[Exercise prompt] In the following listing, find the lines containing "type" and report them.

[Provided data]
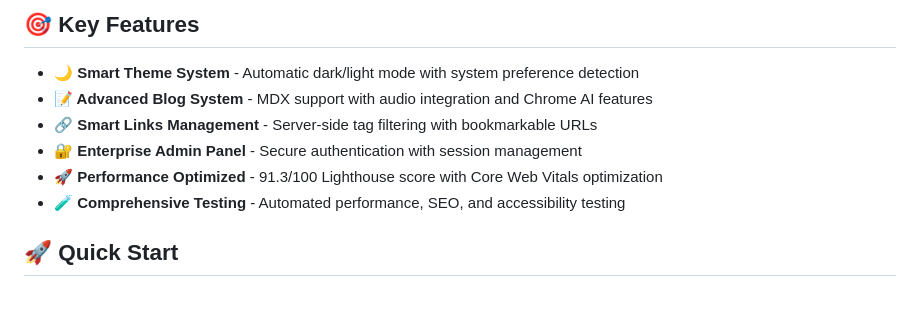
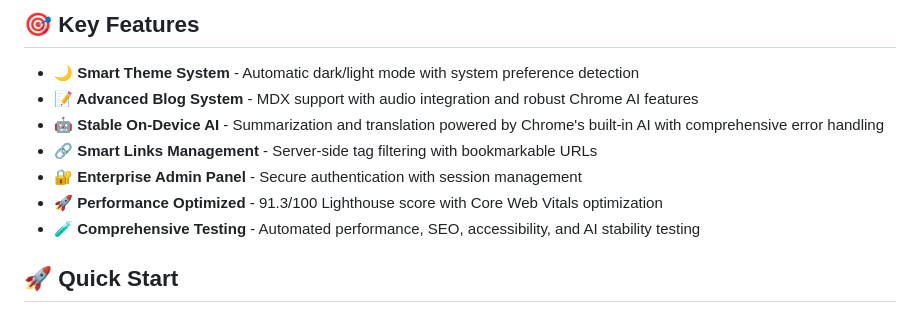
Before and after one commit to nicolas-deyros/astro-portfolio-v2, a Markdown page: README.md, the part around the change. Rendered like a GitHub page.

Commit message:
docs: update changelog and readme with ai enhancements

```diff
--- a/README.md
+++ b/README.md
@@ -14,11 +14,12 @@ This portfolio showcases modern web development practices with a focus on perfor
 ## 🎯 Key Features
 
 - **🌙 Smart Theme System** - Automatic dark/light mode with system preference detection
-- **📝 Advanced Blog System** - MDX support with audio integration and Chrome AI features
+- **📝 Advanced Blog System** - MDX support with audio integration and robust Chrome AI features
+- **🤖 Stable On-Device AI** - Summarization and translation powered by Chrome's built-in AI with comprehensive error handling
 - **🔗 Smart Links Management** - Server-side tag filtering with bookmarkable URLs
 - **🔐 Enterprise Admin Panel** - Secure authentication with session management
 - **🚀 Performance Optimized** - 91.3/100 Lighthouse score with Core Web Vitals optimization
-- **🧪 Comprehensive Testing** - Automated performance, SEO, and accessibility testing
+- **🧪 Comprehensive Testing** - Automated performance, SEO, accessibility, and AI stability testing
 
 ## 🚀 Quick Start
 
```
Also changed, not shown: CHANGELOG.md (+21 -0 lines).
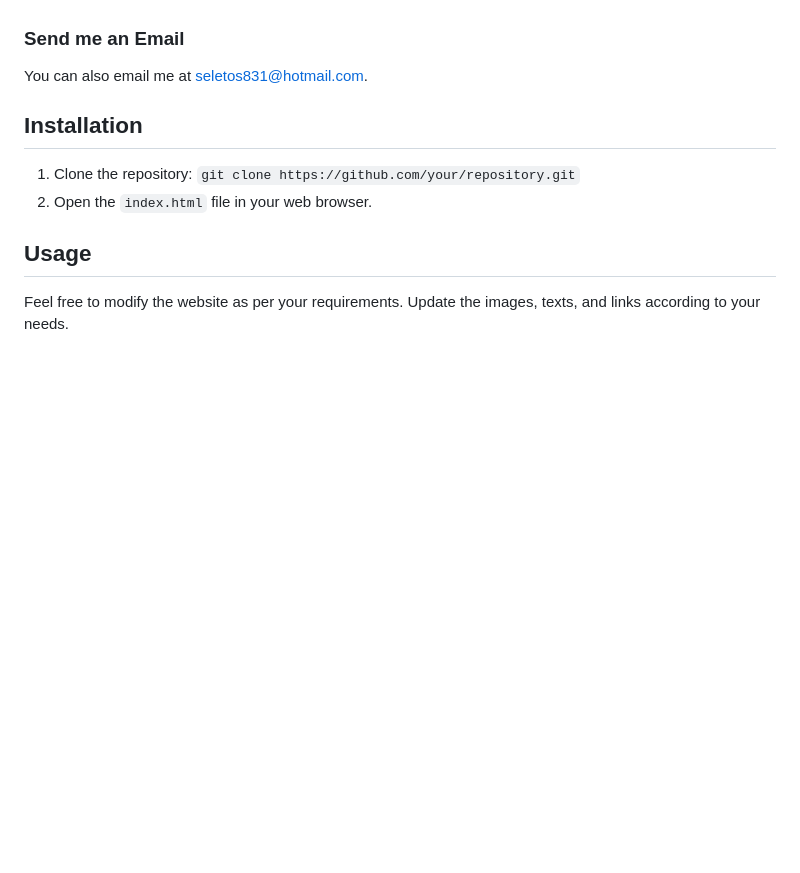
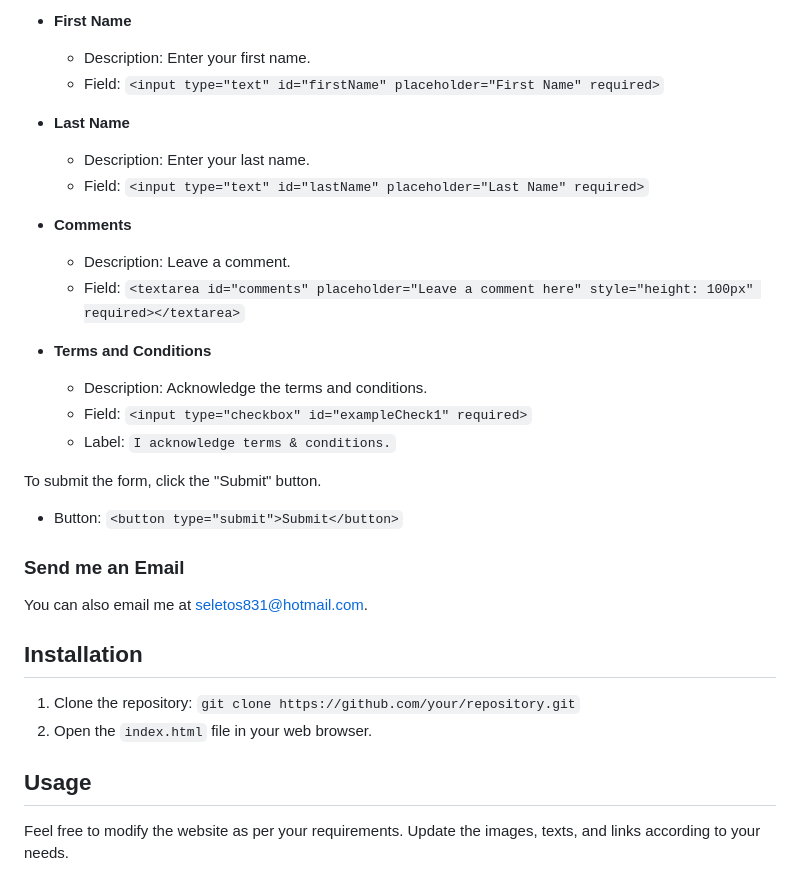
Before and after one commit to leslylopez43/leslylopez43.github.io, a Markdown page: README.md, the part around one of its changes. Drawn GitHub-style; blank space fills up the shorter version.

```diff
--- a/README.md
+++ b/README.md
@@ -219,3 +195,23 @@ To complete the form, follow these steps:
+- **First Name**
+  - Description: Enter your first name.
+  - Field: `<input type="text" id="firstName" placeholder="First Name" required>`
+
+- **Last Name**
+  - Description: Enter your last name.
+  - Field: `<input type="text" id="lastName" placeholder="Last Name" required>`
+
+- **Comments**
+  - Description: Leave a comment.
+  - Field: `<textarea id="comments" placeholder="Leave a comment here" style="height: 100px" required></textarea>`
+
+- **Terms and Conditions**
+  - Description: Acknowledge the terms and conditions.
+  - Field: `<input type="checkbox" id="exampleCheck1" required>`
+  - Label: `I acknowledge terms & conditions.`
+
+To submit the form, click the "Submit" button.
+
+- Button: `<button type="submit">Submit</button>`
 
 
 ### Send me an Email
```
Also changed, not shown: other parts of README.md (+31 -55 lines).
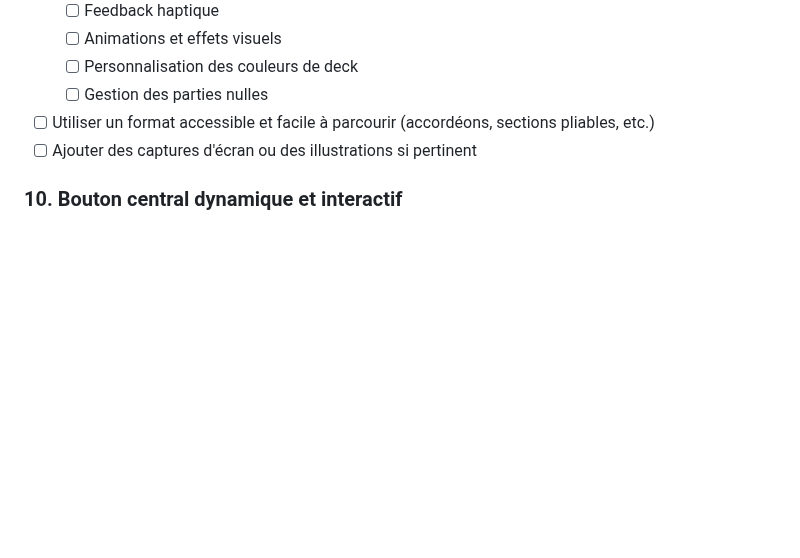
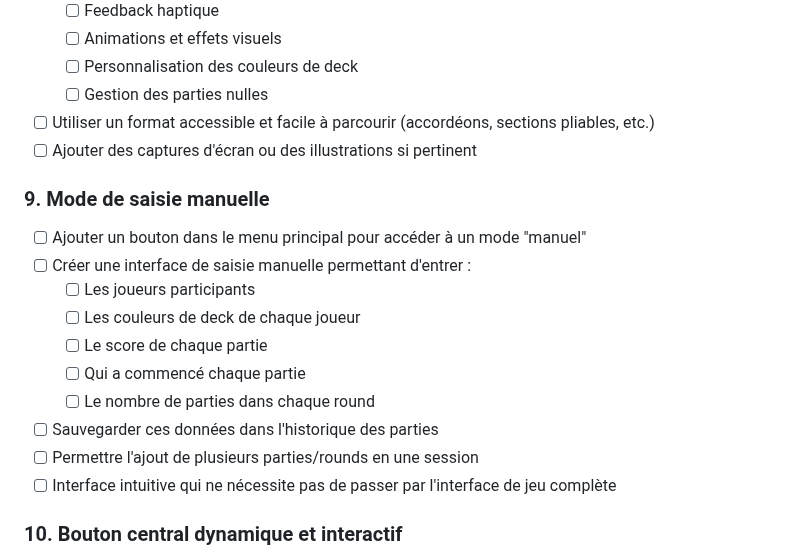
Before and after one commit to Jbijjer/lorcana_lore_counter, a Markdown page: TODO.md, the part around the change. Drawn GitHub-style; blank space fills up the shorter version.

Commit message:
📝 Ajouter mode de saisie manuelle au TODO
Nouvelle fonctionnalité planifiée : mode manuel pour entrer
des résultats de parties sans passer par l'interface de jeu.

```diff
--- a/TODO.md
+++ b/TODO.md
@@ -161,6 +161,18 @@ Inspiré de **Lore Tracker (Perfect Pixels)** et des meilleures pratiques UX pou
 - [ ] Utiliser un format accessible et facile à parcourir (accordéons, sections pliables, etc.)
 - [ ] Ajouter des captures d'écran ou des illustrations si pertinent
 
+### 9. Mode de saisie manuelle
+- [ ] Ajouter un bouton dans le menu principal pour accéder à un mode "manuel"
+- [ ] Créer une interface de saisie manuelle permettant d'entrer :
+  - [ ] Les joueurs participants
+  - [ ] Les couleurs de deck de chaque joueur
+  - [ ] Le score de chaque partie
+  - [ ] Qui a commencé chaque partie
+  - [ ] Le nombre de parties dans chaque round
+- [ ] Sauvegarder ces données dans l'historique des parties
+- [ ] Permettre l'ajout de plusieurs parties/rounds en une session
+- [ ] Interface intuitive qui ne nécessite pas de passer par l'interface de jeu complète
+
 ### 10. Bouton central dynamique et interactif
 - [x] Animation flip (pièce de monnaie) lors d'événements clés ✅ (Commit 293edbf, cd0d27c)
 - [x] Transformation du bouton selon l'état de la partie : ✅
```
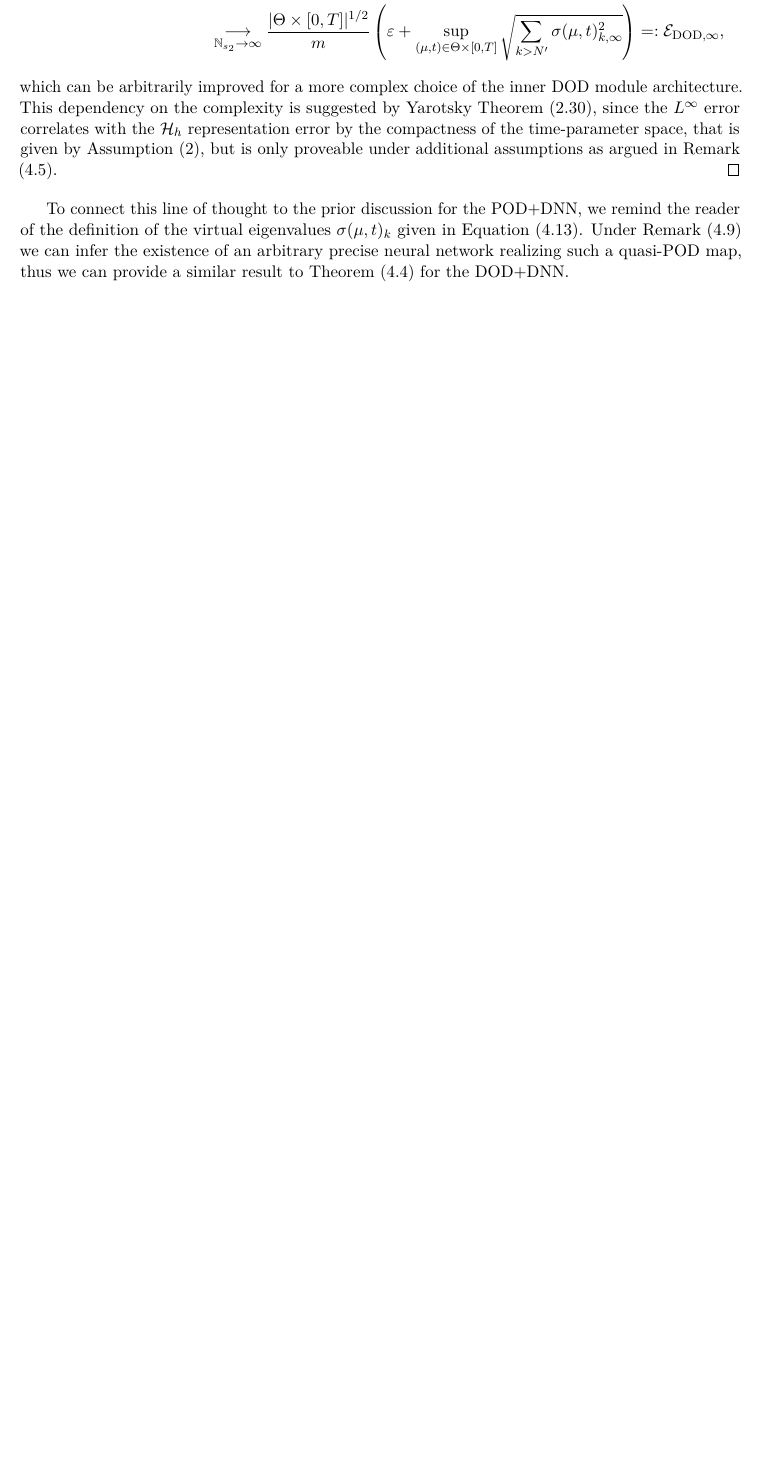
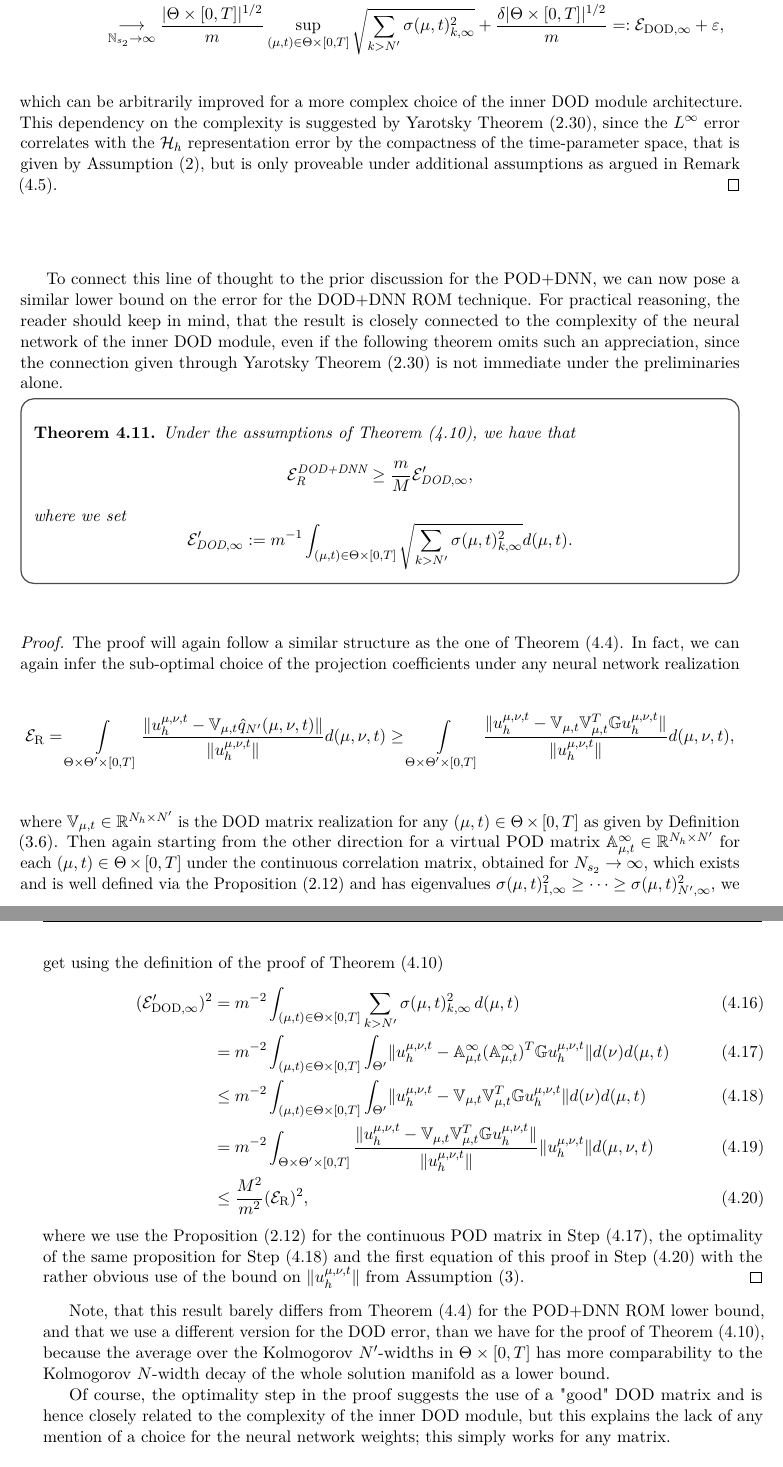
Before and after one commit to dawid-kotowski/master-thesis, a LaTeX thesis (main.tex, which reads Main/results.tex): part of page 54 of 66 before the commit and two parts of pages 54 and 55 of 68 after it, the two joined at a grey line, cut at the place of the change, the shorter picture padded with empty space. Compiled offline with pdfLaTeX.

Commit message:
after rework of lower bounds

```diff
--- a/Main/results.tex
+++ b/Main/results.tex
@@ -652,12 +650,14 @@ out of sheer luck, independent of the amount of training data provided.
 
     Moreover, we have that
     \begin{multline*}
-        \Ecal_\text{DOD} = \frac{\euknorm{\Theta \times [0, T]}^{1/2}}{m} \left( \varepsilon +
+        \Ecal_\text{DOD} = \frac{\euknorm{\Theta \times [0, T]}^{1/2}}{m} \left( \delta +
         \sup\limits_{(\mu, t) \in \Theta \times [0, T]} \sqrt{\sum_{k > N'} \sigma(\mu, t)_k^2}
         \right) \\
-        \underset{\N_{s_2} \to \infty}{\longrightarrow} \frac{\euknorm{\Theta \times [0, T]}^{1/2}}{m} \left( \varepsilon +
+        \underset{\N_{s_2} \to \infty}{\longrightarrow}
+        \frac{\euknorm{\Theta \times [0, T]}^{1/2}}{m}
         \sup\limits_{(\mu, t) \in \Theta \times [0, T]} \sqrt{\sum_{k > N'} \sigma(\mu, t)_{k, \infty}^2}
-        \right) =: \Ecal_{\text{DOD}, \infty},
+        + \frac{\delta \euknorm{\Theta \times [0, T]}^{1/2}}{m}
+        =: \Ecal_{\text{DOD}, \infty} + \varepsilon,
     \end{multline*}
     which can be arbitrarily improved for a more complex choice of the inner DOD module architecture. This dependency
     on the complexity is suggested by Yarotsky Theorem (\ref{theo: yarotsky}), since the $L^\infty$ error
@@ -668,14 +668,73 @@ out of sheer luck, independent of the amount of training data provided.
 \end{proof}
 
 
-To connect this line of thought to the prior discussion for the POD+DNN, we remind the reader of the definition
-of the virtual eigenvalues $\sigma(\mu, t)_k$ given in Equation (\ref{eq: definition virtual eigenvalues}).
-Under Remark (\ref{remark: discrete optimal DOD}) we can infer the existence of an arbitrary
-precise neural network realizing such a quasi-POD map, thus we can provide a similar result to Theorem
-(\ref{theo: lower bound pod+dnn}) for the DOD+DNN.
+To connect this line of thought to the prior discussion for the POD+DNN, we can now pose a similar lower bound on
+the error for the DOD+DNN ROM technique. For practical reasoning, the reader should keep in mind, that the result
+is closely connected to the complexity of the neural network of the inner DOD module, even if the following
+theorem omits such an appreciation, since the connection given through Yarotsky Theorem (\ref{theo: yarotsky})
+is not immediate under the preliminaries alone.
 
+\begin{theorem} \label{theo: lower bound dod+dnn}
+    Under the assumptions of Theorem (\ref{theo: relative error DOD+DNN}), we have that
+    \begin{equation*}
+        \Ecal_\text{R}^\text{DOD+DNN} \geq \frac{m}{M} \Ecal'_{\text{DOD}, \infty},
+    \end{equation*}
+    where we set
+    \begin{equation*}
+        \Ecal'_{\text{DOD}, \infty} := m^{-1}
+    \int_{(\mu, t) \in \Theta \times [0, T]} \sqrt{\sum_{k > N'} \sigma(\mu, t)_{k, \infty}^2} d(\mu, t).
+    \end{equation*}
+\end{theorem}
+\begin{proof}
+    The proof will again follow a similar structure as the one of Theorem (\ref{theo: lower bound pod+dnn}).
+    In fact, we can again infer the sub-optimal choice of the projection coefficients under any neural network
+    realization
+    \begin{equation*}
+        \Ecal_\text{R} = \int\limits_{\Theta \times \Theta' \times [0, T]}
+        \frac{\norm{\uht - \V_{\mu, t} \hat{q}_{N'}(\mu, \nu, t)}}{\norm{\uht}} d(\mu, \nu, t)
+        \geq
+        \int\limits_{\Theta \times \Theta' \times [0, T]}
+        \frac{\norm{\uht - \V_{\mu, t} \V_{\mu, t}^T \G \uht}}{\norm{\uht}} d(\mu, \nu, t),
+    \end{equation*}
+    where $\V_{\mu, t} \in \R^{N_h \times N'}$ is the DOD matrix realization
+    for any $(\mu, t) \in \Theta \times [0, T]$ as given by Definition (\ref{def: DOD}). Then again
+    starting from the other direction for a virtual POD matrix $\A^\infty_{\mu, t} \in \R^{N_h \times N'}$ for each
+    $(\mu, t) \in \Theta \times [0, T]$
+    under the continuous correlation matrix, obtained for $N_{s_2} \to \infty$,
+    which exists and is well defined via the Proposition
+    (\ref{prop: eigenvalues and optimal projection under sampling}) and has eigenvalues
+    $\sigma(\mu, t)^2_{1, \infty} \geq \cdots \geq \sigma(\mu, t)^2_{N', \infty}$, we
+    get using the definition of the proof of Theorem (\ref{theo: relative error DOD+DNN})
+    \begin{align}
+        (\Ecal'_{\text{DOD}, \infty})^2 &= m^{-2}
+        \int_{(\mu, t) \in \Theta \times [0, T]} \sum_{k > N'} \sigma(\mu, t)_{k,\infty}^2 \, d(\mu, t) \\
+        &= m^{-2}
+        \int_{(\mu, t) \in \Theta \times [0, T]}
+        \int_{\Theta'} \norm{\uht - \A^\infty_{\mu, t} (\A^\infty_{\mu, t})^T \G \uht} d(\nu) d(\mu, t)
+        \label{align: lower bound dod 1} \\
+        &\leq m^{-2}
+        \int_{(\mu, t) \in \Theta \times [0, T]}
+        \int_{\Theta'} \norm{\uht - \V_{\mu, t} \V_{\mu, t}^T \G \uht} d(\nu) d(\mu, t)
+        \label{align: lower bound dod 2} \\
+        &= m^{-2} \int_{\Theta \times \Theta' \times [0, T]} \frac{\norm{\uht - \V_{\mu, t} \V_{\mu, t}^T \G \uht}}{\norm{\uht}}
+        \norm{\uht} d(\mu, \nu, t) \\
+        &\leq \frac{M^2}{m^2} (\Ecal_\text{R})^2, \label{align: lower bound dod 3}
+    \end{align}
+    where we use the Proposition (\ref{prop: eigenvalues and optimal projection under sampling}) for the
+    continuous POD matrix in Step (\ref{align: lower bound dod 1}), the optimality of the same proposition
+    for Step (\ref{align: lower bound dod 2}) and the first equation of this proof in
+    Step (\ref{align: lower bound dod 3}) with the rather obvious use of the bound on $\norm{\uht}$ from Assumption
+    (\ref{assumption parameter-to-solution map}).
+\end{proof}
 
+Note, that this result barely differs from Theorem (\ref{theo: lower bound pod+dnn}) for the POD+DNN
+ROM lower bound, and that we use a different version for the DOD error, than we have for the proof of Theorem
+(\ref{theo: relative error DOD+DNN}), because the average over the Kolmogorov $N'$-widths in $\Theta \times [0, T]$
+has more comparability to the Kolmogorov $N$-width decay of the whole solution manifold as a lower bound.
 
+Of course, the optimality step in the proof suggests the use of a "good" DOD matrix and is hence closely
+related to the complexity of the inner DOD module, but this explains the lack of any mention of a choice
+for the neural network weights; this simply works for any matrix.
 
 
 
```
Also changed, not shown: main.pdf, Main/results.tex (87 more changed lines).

[Result of the task]
+  - Field: `<input type="text" id="firstName" placeholder="First Name" required>`
+  - Field: `<input type="text" id="lastName" placeholder="Last Name" required>`
+  - Field: `<input type="checkbox" id="exampleCheck1" required>`
+- Button: `<button type="submit">Submit</button>`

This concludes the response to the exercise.